The Environmental Protection Agency said Friday it is in the process of how it will be prioritizing and evaluating chemicals — ones that had been grandfathered under earlier laws but had failed to require companies to provide data on the chemicals they produced. The final processes are to be in place before June 22, 2017, all to comply with the Toxic Substances Control Act.
“After 40 years we can finally address chemicals currently in the marketplace,” said Jim Jones, EPA’s Assistant Administrator for the Office of Chemical Safety and Pollution Prevention, in a statement. “Today’s action will set into motion a process to quickly evaluate chemicals and meet deadlines required under, and essential to, implementing the new law.”
To achieve that, EPA is proposing an inventory rule, a prioritization rule and a risk evaluation rule. Briefly, the former will require manufacturers, including importers, to notify EPA and the public on the number of chemicals still being produced.
EPA will then have to prioritize the chemicals for evaluation using a risk-based screening process before deciding which ones carry a high or low priority. If it is a high risk, it must undergo evaluation. And, the risk evaluation rule will identify the steps it is taking to review chemicals, including the publishing the scope of how each one has been evaluated.
It’s a big task with greater than 85,000 chemicals on EPA’s inventory. If it identifies an unreasonable risk, it must eliminate that hazard. The agency is accepting comments for the next 60 days.
On Thursday, the agency said its that toxic chemicals released into the air fell by 56% from 2005-2015 at industrial facilities submitting data to the Toxic Substance Control Act.
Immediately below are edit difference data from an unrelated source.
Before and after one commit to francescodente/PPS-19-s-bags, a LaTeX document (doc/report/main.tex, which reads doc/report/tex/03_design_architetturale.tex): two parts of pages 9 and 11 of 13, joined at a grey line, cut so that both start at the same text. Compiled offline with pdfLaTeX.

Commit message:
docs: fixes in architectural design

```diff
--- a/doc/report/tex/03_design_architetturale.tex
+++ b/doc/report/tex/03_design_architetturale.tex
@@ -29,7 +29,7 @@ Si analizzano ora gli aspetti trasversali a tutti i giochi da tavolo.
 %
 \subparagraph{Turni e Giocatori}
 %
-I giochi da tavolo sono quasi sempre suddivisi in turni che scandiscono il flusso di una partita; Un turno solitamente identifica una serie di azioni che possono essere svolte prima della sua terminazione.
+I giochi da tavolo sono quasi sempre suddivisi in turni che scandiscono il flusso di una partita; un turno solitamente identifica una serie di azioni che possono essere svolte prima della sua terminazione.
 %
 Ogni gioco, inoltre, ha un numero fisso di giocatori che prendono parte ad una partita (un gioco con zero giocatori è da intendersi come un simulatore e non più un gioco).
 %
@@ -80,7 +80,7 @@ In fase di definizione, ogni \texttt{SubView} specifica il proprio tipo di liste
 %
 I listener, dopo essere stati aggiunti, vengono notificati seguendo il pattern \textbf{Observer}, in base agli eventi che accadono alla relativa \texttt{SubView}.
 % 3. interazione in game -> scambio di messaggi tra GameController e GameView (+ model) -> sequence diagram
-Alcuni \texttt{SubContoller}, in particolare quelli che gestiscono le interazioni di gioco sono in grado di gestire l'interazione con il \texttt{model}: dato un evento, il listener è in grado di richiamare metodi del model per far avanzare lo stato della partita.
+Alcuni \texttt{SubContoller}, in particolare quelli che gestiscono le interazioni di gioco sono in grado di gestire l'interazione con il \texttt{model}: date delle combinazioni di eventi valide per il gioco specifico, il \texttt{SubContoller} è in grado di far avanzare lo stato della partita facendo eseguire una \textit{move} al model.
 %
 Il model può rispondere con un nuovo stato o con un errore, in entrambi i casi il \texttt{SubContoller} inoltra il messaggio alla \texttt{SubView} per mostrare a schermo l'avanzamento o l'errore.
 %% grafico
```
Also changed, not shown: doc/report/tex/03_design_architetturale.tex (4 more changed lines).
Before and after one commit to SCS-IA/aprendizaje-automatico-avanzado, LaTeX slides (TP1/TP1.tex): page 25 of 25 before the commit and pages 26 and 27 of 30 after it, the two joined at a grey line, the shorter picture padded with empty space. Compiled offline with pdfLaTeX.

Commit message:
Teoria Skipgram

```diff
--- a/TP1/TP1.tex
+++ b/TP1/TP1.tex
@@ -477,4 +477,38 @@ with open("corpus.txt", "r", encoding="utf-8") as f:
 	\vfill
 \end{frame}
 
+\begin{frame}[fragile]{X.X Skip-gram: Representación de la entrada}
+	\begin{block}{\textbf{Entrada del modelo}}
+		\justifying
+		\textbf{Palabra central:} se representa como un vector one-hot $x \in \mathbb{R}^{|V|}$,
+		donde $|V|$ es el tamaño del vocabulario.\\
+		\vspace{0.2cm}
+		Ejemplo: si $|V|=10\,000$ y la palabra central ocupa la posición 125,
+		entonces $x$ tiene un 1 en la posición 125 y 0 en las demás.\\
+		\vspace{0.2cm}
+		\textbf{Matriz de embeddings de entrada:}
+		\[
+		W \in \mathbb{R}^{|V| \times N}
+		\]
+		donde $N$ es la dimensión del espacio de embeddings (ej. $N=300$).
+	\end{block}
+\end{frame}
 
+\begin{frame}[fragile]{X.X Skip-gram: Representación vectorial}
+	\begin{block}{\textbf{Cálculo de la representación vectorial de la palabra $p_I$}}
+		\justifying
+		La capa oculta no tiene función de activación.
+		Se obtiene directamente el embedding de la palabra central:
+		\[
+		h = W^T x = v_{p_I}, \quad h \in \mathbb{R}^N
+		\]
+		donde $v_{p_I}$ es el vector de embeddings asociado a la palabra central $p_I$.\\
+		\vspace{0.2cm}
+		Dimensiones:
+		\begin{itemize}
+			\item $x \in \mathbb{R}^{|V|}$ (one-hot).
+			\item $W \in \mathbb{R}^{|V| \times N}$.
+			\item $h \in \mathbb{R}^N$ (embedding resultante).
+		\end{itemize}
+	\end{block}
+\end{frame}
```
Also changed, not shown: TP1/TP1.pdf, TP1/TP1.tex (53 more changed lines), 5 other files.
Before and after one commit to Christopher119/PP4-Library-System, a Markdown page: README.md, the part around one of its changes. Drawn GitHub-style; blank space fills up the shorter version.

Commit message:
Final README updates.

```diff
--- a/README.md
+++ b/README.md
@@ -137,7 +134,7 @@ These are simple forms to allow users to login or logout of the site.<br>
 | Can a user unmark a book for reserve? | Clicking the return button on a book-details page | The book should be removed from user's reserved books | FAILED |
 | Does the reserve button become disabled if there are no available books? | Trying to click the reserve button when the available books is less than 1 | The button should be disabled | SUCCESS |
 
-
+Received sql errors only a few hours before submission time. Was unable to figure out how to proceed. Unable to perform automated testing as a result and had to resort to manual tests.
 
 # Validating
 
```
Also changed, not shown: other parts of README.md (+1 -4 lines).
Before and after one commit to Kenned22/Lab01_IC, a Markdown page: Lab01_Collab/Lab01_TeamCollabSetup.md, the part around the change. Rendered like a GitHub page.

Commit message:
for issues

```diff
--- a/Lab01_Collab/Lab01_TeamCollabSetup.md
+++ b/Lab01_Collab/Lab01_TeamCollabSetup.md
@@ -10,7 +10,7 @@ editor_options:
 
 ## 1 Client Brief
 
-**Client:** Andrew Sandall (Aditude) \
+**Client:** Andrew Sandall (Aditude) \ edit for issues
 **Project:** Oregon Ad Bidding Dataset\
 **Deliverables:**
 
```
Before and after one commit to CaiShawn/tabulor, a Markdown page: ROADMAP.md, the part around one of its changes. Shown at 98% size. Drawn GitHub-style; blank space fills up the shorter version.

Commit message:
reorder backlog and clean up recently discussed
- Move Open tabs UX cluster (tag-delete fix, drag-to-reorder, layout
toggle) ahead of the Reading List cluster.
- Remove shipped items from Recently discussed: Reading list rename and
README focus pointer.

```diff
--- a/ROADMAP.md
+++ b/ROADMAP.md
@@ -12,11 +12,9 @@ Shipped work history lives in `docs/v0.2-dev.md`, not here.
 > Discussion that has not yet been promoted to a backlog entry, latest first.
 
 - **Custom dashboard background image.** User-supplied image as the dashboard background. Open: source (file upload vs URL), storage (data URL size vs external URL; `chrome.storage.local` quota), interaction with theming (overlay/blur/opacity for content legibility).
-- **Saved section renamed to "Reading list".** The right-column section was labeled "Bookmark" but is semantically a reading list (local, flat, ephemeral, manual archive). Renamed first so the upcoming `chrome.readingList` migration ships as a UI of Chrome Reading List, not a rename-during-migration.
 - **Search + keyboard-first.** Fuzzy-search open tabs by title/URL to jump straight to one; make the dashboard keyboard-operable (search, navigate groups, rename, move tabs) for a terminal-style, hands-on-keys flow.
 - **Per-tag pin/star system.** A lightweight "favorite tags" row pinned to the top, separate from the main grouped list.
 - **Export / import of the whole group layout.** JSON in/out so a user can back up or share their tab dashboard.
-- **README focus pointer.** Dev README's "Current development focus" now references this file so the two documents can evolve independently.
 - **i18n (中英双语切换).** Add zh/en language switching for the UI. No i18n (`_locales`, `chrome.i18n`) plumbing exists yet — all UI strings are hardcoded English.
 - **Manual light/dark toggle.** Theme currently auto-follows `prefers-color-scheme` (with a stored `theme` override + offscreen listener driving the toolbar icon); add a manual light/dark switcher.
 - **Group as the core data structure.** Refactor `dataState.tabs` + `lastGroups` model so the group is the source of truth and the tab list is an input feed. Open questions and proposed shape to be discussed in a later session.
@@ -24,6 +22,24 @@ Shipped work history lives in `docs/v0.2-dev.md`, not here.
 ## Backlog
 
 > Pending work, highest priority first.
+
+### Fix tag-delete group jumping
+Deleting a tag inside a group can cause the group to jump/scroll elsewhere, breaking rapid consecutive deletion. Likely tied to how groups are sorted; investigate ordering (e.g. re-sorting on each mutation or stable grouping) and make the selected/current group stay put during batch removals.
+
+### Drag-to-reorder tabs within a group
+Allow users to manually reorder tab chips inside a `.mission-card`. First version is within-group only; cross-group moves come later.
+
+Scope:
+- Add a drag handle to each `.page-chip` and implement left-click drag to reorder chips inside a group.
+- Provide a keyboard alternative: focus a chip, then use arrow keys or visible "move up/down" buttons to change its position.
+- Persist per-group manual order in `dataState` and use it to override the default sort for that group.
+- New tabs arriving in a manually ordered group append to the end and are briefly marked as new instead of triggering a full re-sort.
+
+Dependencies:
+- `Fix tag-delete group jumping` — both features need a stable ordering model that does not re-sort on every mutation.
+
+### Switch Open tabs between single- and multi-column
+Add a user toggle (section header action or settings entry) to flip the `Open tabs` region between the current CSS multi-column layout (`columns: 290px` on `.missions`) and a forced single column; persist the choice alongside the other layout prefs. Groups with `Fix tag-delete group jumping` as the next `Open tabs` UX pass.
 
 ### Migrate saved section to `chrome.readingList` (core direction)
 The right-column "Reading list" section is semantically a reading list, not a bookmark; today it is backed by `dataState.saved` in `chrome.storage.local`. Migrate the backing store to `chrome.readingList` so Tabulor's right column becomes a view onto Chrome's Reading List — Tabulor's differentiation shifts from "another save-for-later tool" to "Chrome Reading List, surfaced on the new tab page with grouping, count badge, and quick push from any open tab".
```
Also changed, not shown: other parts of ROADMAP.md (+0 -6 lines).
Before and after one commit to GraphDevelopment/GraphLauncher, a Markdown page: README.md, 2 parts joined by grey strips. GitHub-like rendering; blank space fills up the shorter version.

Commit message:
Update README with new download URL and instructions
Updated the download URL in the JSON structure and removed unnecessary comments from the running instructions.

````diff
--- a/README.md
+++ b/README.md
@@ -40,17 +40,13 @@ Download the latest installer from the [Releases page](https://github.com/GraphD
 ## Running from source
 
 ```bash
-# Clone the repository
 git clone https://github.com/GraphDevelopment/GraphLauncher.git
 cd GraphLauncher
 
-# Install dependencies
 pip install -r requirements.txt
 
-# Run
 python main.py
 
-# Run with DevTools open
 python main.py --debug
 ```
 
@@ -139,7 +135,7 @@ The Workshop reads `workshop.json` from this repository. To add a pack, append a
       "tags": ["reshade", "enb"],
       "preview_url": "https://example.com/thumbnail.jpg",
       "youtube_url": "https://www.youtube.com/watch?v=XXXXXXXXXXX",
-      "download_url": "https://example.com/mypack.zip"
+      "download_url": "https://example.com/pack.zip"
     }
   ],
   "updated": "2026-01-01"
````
The report shows an 8% decrease from 2014 to 2015 at facilities reporting to the program contributed to this ten-year decline, it said. Hydrochloric acid, sulfuric acid, toluene and mercury were among chemicals with significantly lower air releases at TRI-covered facilities.